Children are troublesome beings. If we take spirituality out of the equation, a child is a source of unnecessary life problems.
The reason is clear. If we were merely physical beings, then children are just arrangements of organic molecules who cry loudly, poop in their pants randomly and—even when behaving well—cost a lot of money. Our wanting to have them is simply the DNA’s default setting to propagate itself as we ride the stream of biological evolution.
That’s why, as individuals move away from spiritual traditions, it becomes more rational to not wanting children. We can even use science to argue for it, too .
On the other hand, a part of our non-materialistic soul recognises children as more than just physical beings. Even if you are not that religious, there are moments when your fiṭrah captures the unspoken messages borne by children .
Some messages may be painful but necessary.
For example, children chip away at your egoistic attachment to desires. When you are responsible for a child, your wants come second to their needs.
That can be annoying. Even after subcontracting their care to third parties, children are still draining your resources. It slows your career, making it harder (if not outright impossible) to have fun and be rich and famous in your field—all the stuff your ego desires since you were younger.
Yet, it can also be precisely what you need spiritually. It reminds you that your desires are not meant to take the throne, that you should continuously revise what you are chasing after in life.
Ultimately, to purify your soul, you must detach your ego from the illusions brought about by worldly desires, and submit your ego to the Truth (al-Ḥaqq). Only then, you can stop serving what is illusory, and start serving the Source of Reality.
However, at certain stages of our path, that complete detachment is too much. So, He teaches us to give up our self-centredness bit by bit; one way is through those adorable yet needy tiny humans.
Other messages are right in front of our nose that we often miss.
For example, children can extract more joy from one moment than we do from one whole day.
When playing a memory game, my 3-year-old niece lit up every time she got two matching pictures. Her eyes were wide open while waking up her aunt in the other room with her victorious scream.
When I was eating a pizza, a shrimp fell off its topping, but I caught it with my plate.
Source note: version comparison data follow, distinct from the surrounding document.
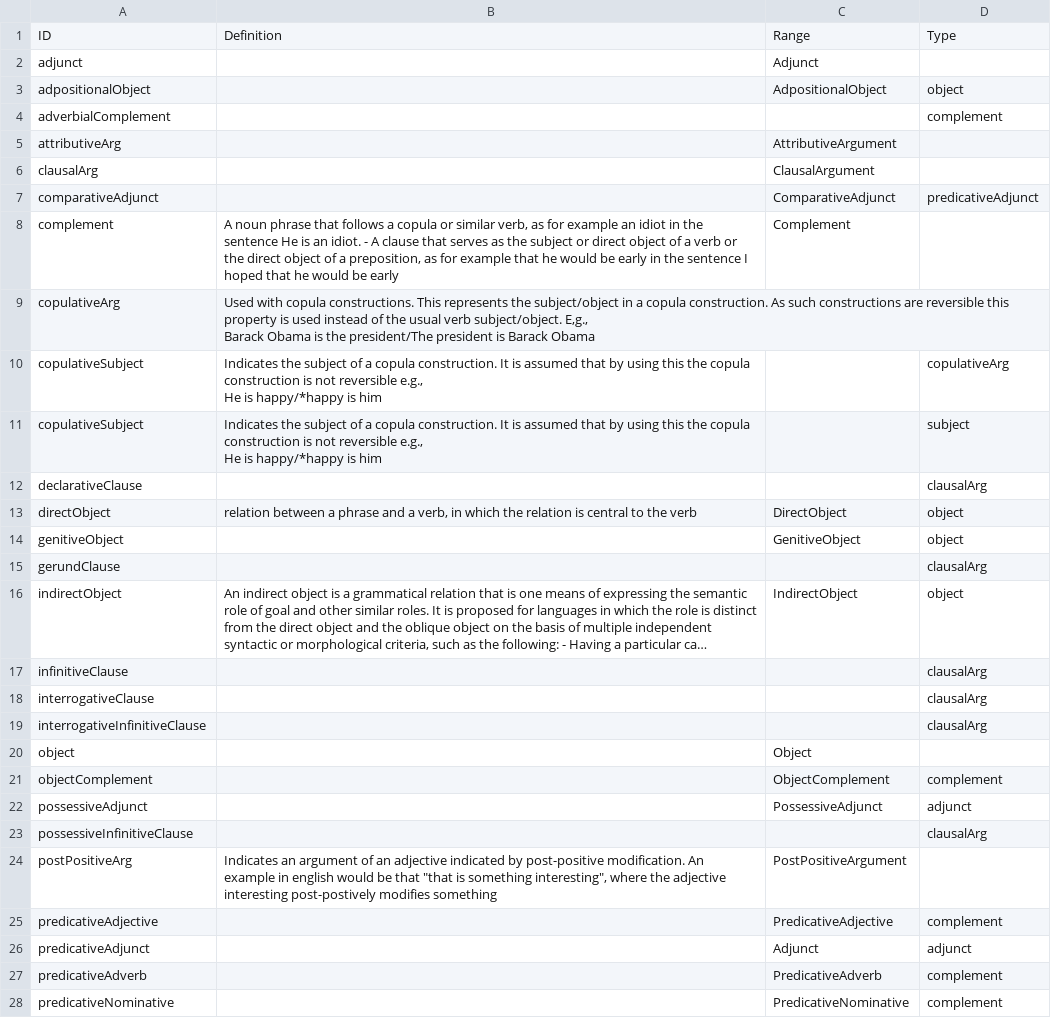
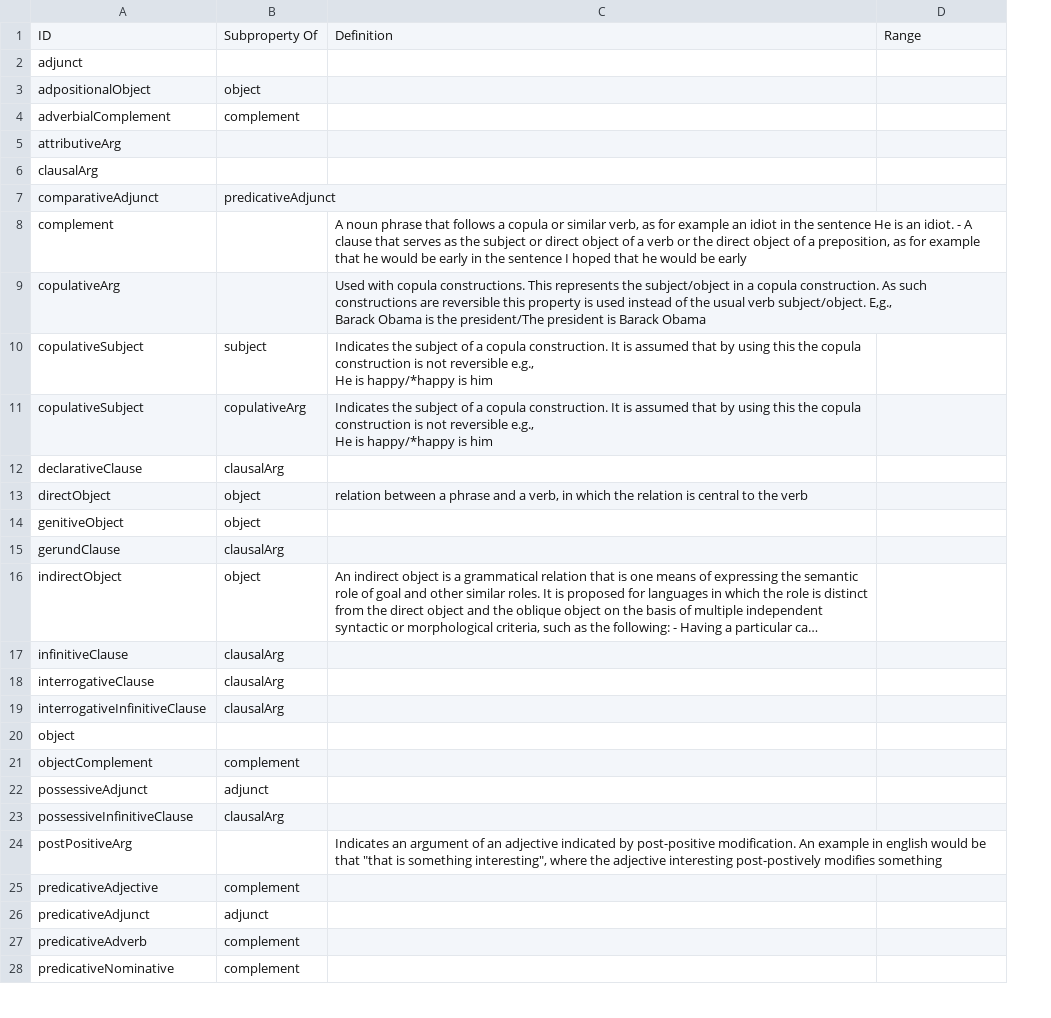
Before and after one commit to ontolex/lexinfo, a CSV file: data/syntactic_arguments.csv, drawn as a sheet; only a part is shown; long unchanged cells end in …; removed rows and columns are numbered as before the commit, all else as after; the diff covers the shown part only; the diff names each change by its address in the sheet, - before the commit and + after, or states it on an @@ line.

Commit message:
Update syn arg table

```diff
--- a/data/syntactic_arguments.csv
+++ b/data/syntactic_arguments.csv
+column B, rows 1-28: Subproperty Of |  | object | complement |  |  | predicativeAdjunct |  |  | subject | copulativeArg | clausalArg | object | object | clausalArg | object | clausalArg | clausalArg | clausalArg |  | complement | adjunct | clausalArg |  | complement | adjunct | complement | complement
-column C, rows 1-28: Range | Adjunct | AdpositionalObject |  | AttributiveArgument | ClausalArgument | ComparativeAdjunct | Complement |  |  |  |  | DirectObject | GenitiveObject |  | IndirectObject |  |  |  | Object | ObjectComplement | PossessiveAdjunct |  | PostPositiveArgument | PredicativeAdjective | Adjunct | PredicativeAdverb | PredicativeNominative
-D1: Type
+D1: Range
-D3: object
+D3: (empty)
-D4: complement
+D4: (empty)
-D7: predicativeAdjunct
+D7: (empty)
-D10: copulativeArg
+D10: (empty)
-D11: subject
+D11: (empty)
-D12: clausalArg
+D12: (empty)
-D13:D14: object
+D13:D14: (empty)
-D15: clausalArg
+D15: (empty)
-D16: object
+D16: (empty)
-D17:D19: clausalArg
+D17:D19: (empty)
-D21: complement
+D21: (empty)
-D22: adjunct
+D22: (empty)
-D23: clausalArg
+D23: (empty)
-D25: complement
+D25: (empty)
-D26: adjunct
+D26: (empty)
-D27:D28: complement
+D27:D28: (empty)
```
Also changed, not shown: 7 edited cells elsewhere in this file, data/morphosyntactic_properties.csv, 1 other file.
My friend’s little daughter saw it. She giggled so brightly that I might as well resign as a lecturer and start a successful clown career.
Children remind us that how long you live is less valuable than how much you live. While adults often want expensive things and grand events to enjoy life, children capture the small sparks of joy as those moments flare and fade forever.
Perhaps that’s why—as troublesome as they are—it is not the most terrible thing to be around them. And next time you meet those little beings, reflect on what spiritual messages that they emanate.
 For example, 7 reasons people shouldn’t have children, according to science lists factors such as global warming and evidence of reduced income for women.
In the US, the number of births per 1000 women is reduced since 2010, where many women say no to parenthood.
Among men, there is a movement for not getting married and have children with women, to live ‘life your way rather than trying to make a woman happy or being a slave to cultural expectations’.
 Fiṭrah means primordial nature, the way something is originally created. When not covered by corruptions, our fiṭrah is inclined towards the Truth (The Byzantines, 30:30). Watch this insightful lecture: Primordial Nature of Human Beings.